======== Source material ========

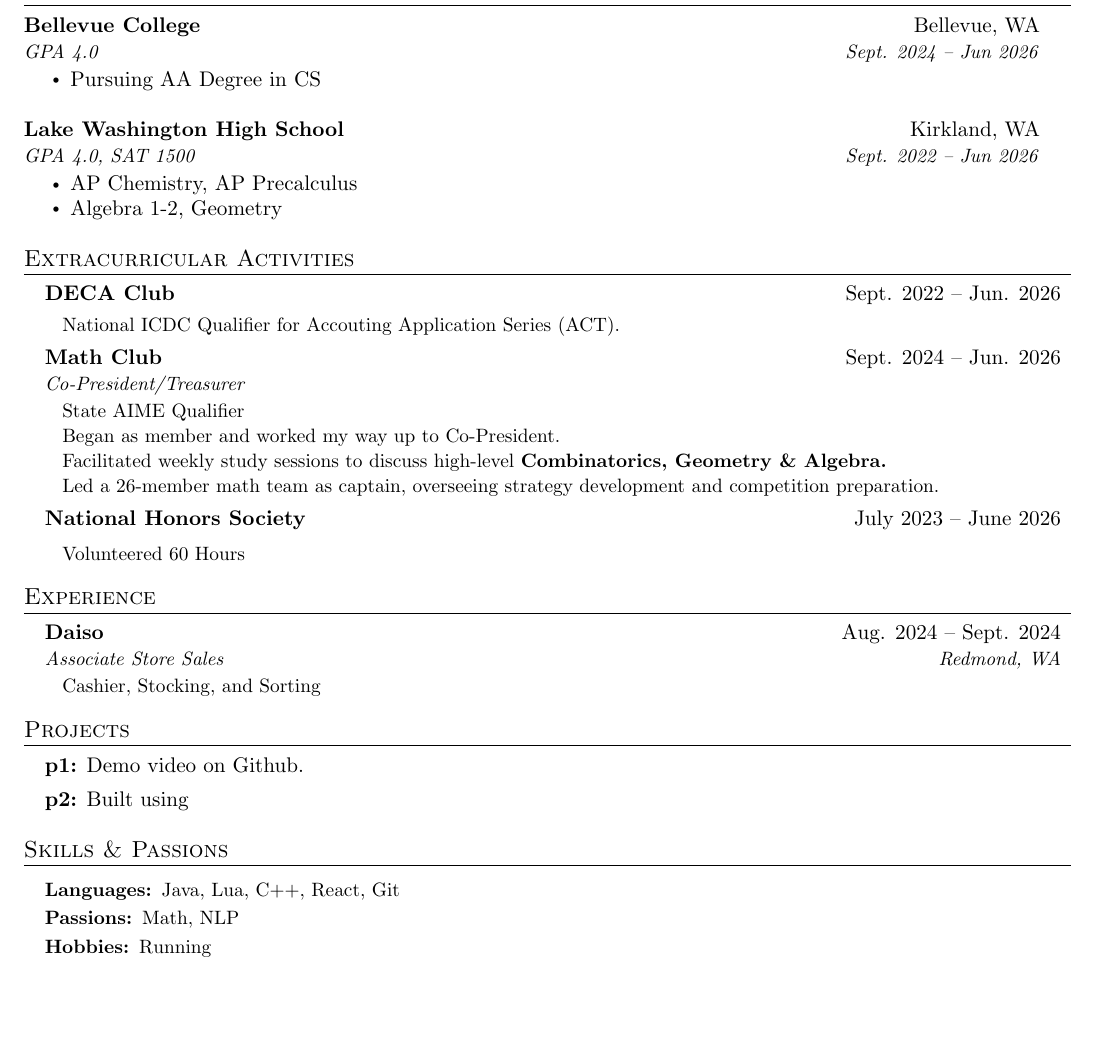
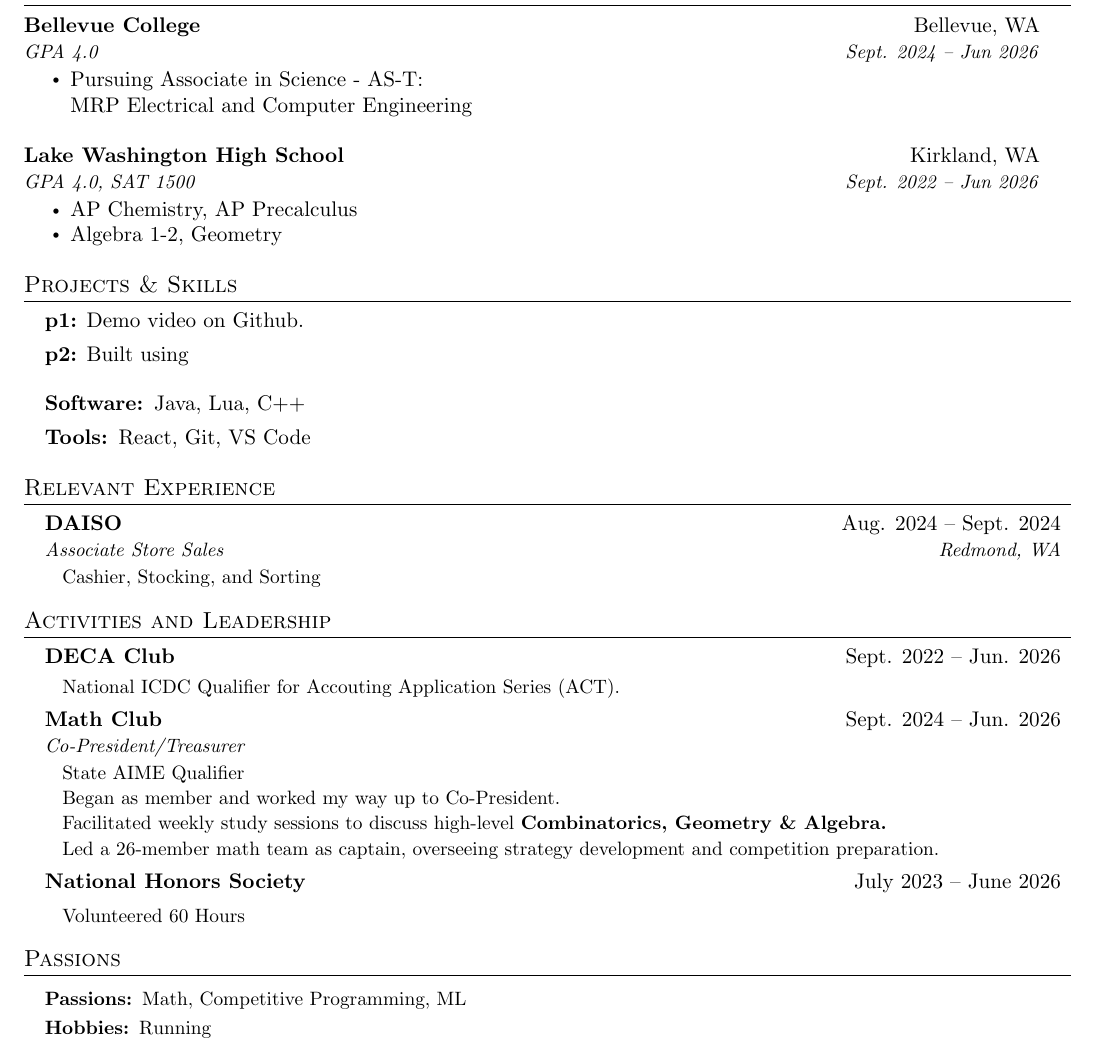
Before and after one commit to someonecantcode/Resume, a LaTeX document (main.tex): part of the page, cut so that both start at the same text, the shorter picture padded with empty space. Compiled offline with pdfLaTeX.

Commit message:
updated format

```diff
--- a/main.tex
+++ b/main.tex
@@ -114,7 +114,8 @@
           {Bellevue College}{Bellevue, WA}
           {GPA 4.0}{Sept. 2024 -- Jun 2026}
           \begin{itemize}
-              \item Pursuing AA Degree in CS
+              \item Pursuing Associate in Science - AS-T:  \\
+              MRP Electrical and Computer Engineering
           \end{itemize}
 \end{itemize}
     \vspace{-10pt}
@@ -129,10 +130,32 @@
           \end{itemize}
 \end{itemize}
 
+\section{Projects \& Skills}
+\begin{itemize}[leftmargin=0.15in, label={}]
+    \item \key{p1:} Demo video on Github.
+    \vspace{-5pt}
+    \item \key{p2:} Built using
+    \vspace{1mm}
+    \item \key{Software: }{Java, Lua, C++}
+    \vspace{-5pt}
+    \item \key{Tools: }{React, Git, VS Code}
+\end{itemize}
 
 
+
+%-----------Experience-----------
+\section{Relevant Experience}
+  \resumeSubHeadingListStart
+    \resumeSubheading
+      {DAISO}{Aug. 2024 -- Sept. 2024}
+      {Associate Store Sales}{Redmond, WA}
+      \resumeItemListStart
+        \resumeItem{Cashier, Stocking, and Sorting}
+      \resumeItemListEnd
+  \resumeSubHeadingListEnd
+
 %-----------Extracurriculars-----------
-\section{Extracurricular Activities}
+\section{Activities and Leadership}
   \resumeSubHeadingListStart
 
     \resumeSubheading
@@ -162,39 +185,16 @@
 
   \resumeSubHeadingListEnd
 
-
-%-----------Experience-----------
-\section{Experience}
-  \resumeSubHeadingListStart
-
-    \resumeSubheading
-      {Daiso}{Aug. 2024 -- Sept. 2024}
-      {Associate Store Sales}{Redmond, WA}
-      \resumeItemListStart
-        \resumeItem{Cashier, Stocking, and Sorting}
-      \resumeItemListEnd
-  \resumeSubHeadingListEnd
-
-\section{Projects}
-
-\begin{itemize}[leftmargin=0.15in, label={}]
-    \item \key{p1:} Demo video on Github.
-    \vspace{-5pt}
-    \item \key{p2:} Built using
-\end{itemize}
-
-
   %-----------Skill and Passions-----------
-\section{Skills \& Passions}
+\section{Passions}
 \begin{itemize}[leftmargin=0.15in, label={}]
    \small{\item{
     \vspace{1mm}
-     \key{Languages: }{Java, Lua, C++, React, Git} \\
-     \vspace{1mm}
-     \key{Passions: }{Math, NLP} \\
+    \key{Passions: }{Math, Competitive Programming, ML} \\
     \vspace{1mm}
     \key{Hobbies: }{Running} \\
     \vspace{1mm}
    }}
 \end{itemize}
+
 \end{document}
```
Also changed, not shown: main.pdf, 7 other files. Lines whose indentation alone changed are shown as unchanged.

========

### Problem requirements
Where a line in the preceding listing contains the word "itemize", include it in your count, and reply with that number alone.

### Problem solution
11